### Your instructions
Could you copy the records below exactly, leaving out any pictures they include?

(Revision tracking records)
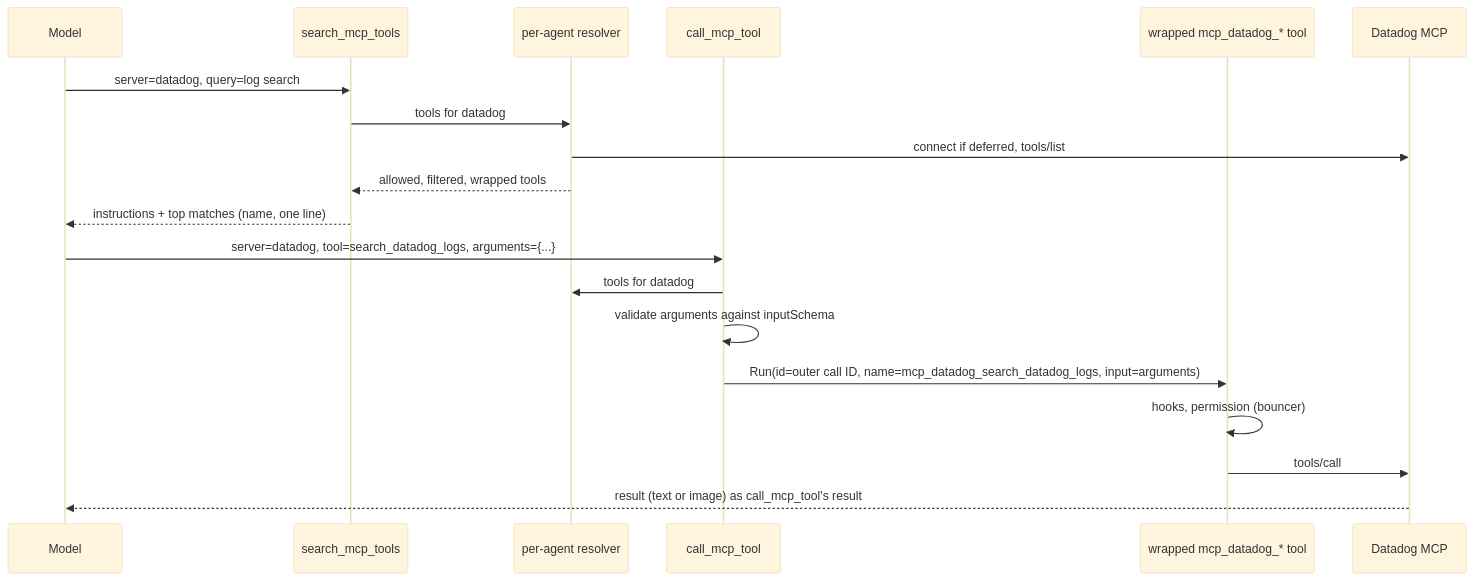
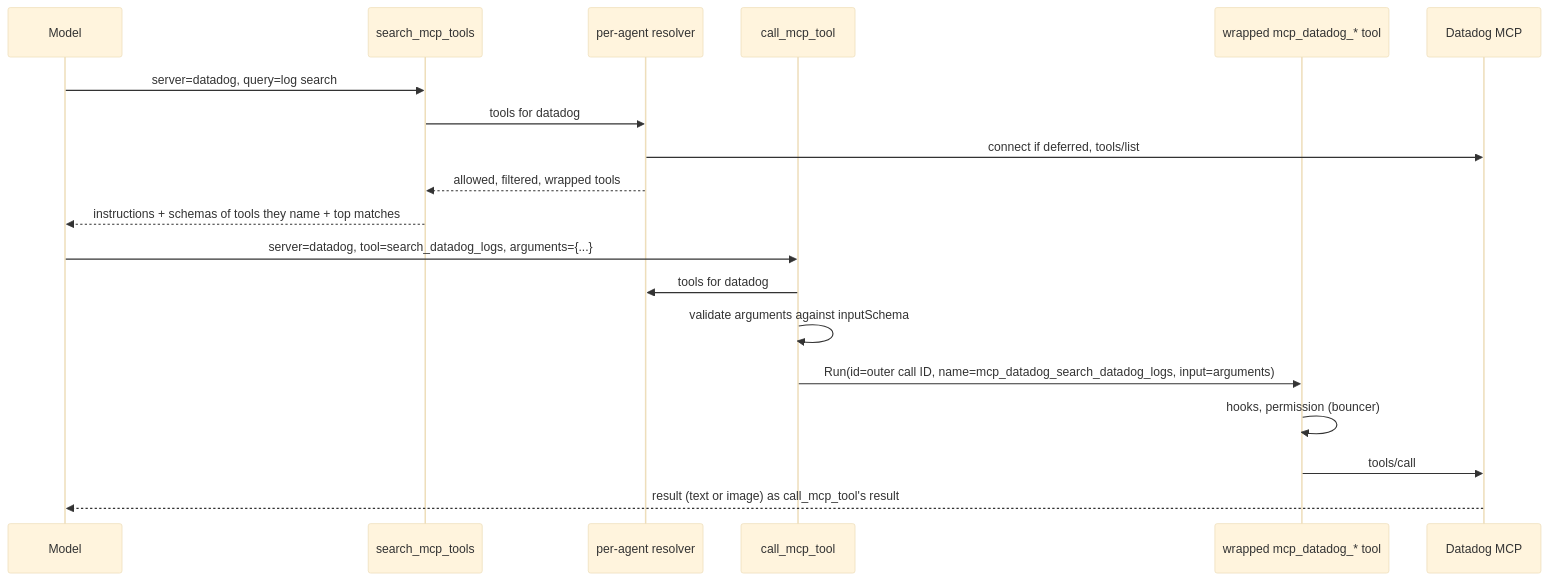
One commit to Broderick-Westrope/anvil changed the second of 2 diagrams in plans/design-2026-10-23-mcp-tool-catalogue.md. Above: the diagram before and after it, drawn with Mermaid (base theme). The commit also changed other lines of this file and 1 other file, not shown here.

Commit message:
docs: route MCP tools through the catalogue by default, per the cost spike

````diff
--- a/plans/design-2026-10-23-mcp-tool-catalogue.md
+++ b/plans/design-2026-10-23-mcp-tool-catalogue.md
@@ -51,21 +80,21 @@
 ```mermaid
 sequenceDiagram
     participant M as Model
     participant S as search_mcp_tools
     participant R as per-agent resolver
     participant C as call_mcp_tool
     participant T as wrapped mcp_datadog_* tool
     participant X as Datadog MCP
     M->>S: server=datadog, query=log search
     S->>R: tools for datadog
     R->>X: connect if deferred, tools/list
     R-->>S: allowed, filtered, wrapped tools
-    S-->>M: instructions + top matches (name, one line)
+    S-->>M: instructions + schemas of tools they name + top matches
     M->>C: server=datadog, tool=search_datadog_logs, arguments={...}
     C->>R: tools for datadog
     C->>C: validate arguments against inputSchema
     C->>T: Run(id=outer call ID, name=mcp_datadog_search_datadog_logs, input=arguments)
     T->>T: hooks, permission (bouncer)
     T->>X: tools/call
     X-->>M: result (text or image) as call_mcp_tool's result
 ```
````
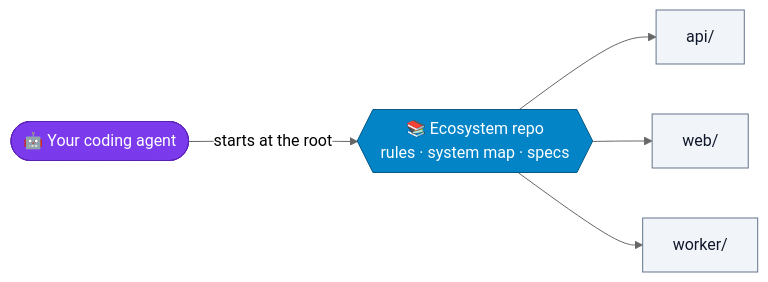
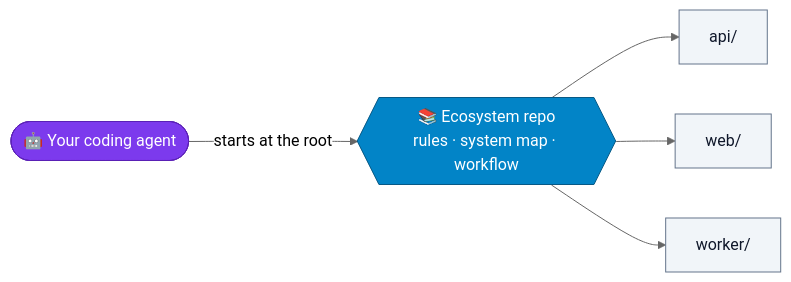
One commit to l4uran1/agent-ecosystem changed the first of 2 diagrams in README.md. Above: the diagram before and after it, drawn with Mermaid (neutral theme). The commit also changed other lines of this file and 37 other files, not shown here.

````diff
--- a/README.md
+++ b/README.md
@@ -11,18 +11,18 @@
 ```mermaid
 flowchart LR
     agent(["🤖 Your coding agent"])
-    eco{{"📚 Ecosystem repo<br/>rules · system map · specs"}}
+    eco{{"📚 Ecosystem repo<br/>rules · system map · workflow"}}
     api["api/"]
     web["web/"]
     worker["worker/"]
 
     agent -- starts at the root --> eco
     eco --> api & web & worker
 
     classDef agentStyle fill:#7c3aed,stroke:#5b21b6,color:#fff
     classDef ecoStyle fill:#0284c7,stroke:#075985,color:#fff
     classDef repoStyle fill:#f1f5f9,stroke:#64748b,color:#0f172a
     class agent agentStyle
     class eco ecoStyle
     class api,web,worker repoStyle
 ```
````
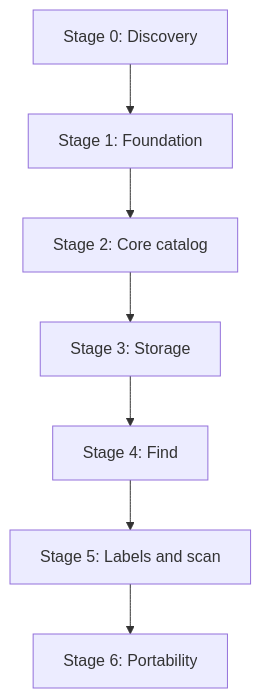
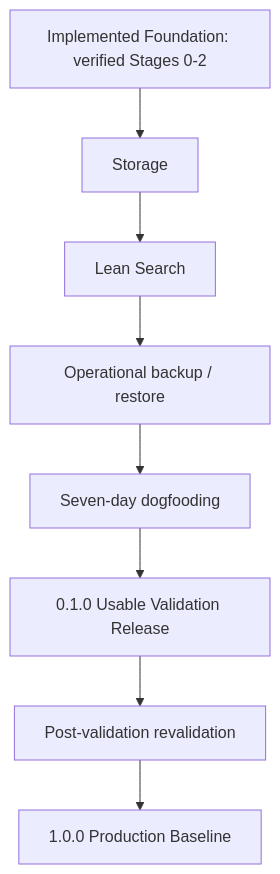
One commit to bloschinsky/inventory-atlas changed the diagram in TODO-ROADMAP.md. Above: the diagram before and after it, drawn with Mermaid. The commit also changed other lines of this file and 11 other files, not shown here.

Commit message:
docs(project): simplify validation release scope

````diff
--- a/TODO-ROADMAP.md
+++ b/TODO-ROADMAP.md
@@ -45,9 +61,10 @@
 ```mermaid
 flowchart TD
-    S0["Stage 0: Discovery"] --> S1["Stage 1: Foundation"]
-    S1 --> S2["Stage 2: Core catalog"]
-    S2 --> S3["Stage 3: Storage"]
-    S3 --> S4["Stage 4: Find"]
-    S4 --> S5["Stage 5: Labels and scan"]
-    S5 --> S6["Stage 6: Portability"]
+    F["Implemented Foundation: verified Stages 0-2"] --> S["Storage"]
+    S --> Q["Lean Search"]
+    Q --> B["Operational backup / restore"]
+    B --> D["Seven-day dogfooding"]
+    D --> V["0.1.0 Usable Validation Release"]
+    V --> P["Post-validation revalidation"]
+    P --> R["1.0.0 Production Baseline"]
 ```
````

### Expected answer
One commit to Broderick-Westrope/anvil changed the second of 2 diagrams in plans/design-2026-10-23-mcp-tool-catalogue.md. Above: the diagram before and after it, drawn with Mermaid (base theme). The commit also changed other lines of this file and 1 other file, not shown here.

Commit message:
docs: route MCP tools through the catalogue by default, per the cost spike

````diff
--- a/plans/design-2026-10-23-mcp-tool-catalogue.md
+++ b/plans/design-2026-10-23-mcp-tool-catalogue.md
@@ -51,21 +80,21 @@
 ```mermaid
 sequenceDiagram
     participant M as Model
     participant S as search_mcp_tools
     participant R as per-agent resolver
     participant C as call_mcp_tool
     participant T as wrapped mcp_datadog_* tool
     participant X as Datadog MCP
     M->>S: server=datadog, query=log search
     S->>R: tools for datadog
     R->>X: connect if deferred, tools/list
     R-->>S: allowed, filtered, wrapped tools
-    S-->>M: instructions + top matches (name, one line)
+    S-->>M: instructions + schemas of tools they name + top matches
     M->>C: server=datadog, tool=search_datadog_logs, arguments={...}
     C->>R: tools for datadog
     C->>C: validate arguments against inputSchema
     C->>T: Run(id=outer call ID, name=mcp_datadog_search_datadog_logs, input=arguments)
     T->>T: hooks, permission (bouncer)
     T->>X: tools/call
     X-->>M: result (text or image) as call_mcp_tool's result
 ```
````
One commit to l4uran1/agent-ecosystem changed the first of 2 diagrams in README.md. Above: the diagram before and after it, drawn with Mermaid (neutral theme). The commit also changed other lines of this file and 37 other files, not shown here.

````diff
--- a/README.md
+++ b/README.md
@@ -11,18 +11,18 @@
 ```mermaid
 flowchart LR
     agent(["🤖 Your coding agent"])
-    eco{{"📚 Ecosystem repo<br/>rules · system map · specs"}}
+    eco{{"📚 Ecosystem repo<br/>rules · system map · workflow"}}
     api["api/"]
     web["web/"]
     worker["worker/"]
 
     agent -- starts at the root --> eco
     eco --> api & web & worker
 
     classDef agentStyle fill:#7c3aed,stroke:#5b21b6,color:#fff
     classDef ecoStyle fill:#0284c7,stroke:#075985,color:#fff
     classDef repoStyle fill:#f1f5f9,stroke:#64748b,color:#0f172a
     class agent agentStyle
     class eco ecoStyle
     class api,web,worker repoStyle
 ```
````
One commit to bloschinsky/inventory-atlas changed the diagram in TODO-ROADMAP.md. Above: the diagram before and after it, drawn with Mermaid. The commit also changed other lines of this file and 11 other files, not shown here.

Commit message:
docs(project): simplify validation release scope

````diff
--- a/TODO-ROADMAP.md
+++ b/TODO-ROADMAP.md
@@ -45,9 +61,10 @@
 ```mermaid
 flowchart TD
-    S0["Stage 0: Discovery"] --> S1["Stage 1: Foundation"]
-    S1 --> S2["Stage 2: Core catalog"]
-    S2 --> S3["Stage 3: Storage"]
-    S3 --> S4["Stage 4: Find"]
-    S4 --> S5["Stage 5: Labels and scan"]
-    S5 --> S6["Stage 6: Portability"]
+    F["Implemented Foundation: verified Stages 0-2"] --> S["Storage"]
+    S --> Q["Lean Search"]
+    Q --> B["Operational backup / restore"]
+    B --> D["Seven-day dogfooding"]
+    D --> V["0.1.0 Usable Validation Release"]
+    V --> P["Post-validation revalidation"]
+    P --> R["1.0.0 Production Baseline"]
 ```
````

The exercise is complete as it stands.